The singer-songwriter on the raw power and independent spirit of post-hardcore trailblazers Fugazi
When I was about 16 a dear friend lent me a couple of Fugazi CDs. In On The Kill Taker and Red Medicine were post hardcore masterpieces of discordant rawness that had been out for four or five years already. I didn’t really get it… well, not on the first attempt. A couple of months later I got a present from Mum and Dad: a new Fugazi release on vinyl.
It was the soundtrack for a movie about Fugazi called Instrument, by filmmaker Gem Cohen, a collection of demos and unreleased home recordings that they had from over the years. It got under my skin immediately. It’s rich with the atmosphere and honesty that you can only get from those unselfconscious demos. I think I related to that aspect the most as I was just discovering recording my own demos and spending nights up late ‘buzzing’ myself out with noise, feedback and pedals. I managed to find the movie on DVD, a collage-like documentary with amazing live footage of the band playing highly charged (low door charge) shows with no fancy stage lighting or rock star clichés. From that record/movie I fell in love with the band, their songs, their ethos, and their uncompromisingly independent approach to making music.

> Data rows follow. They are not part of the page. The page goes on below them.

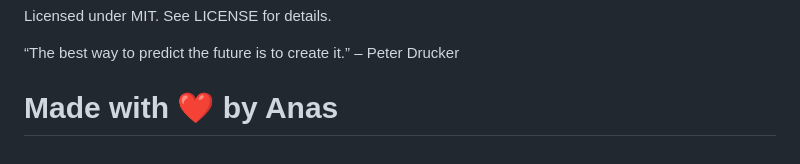
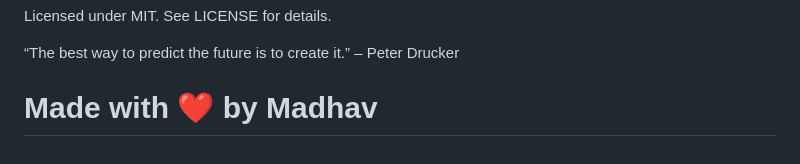
Before and after one commit to Madhav-4455/Cardiac_Forecasting_System, a Markdown page: README.md, the part around the change. Rendered like a GitHub page.

```diff
--- a/README.md
+++ b/README.md
@@ -112,4 +112,4 @@ Licensed under MIT. See LICENSE for details.
 
 “The best way to predict the future is to create it.” – Peter Drucker
 
-# Made with ❤️ by Anas
+# Made with ❤️ by Madhav
```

My band Betchadupa and I went on to devour the rest of their back catalogue in reverse order and for a while ONLY listened to Fugazi. In 2001 they released their last album The Argument before going on indefinite hiatus. We listened to it religiously and it inspired me to make challenging and visceral music. The Argument is a lot less punkyand abrasive than their earlier records; their amazing guitar interplay and awesome double drumming blew our minds. For some, hearing the name Fugazi lights up the eyes and ignites the flames inside… I am one of those people. Sadly I never got to see them live.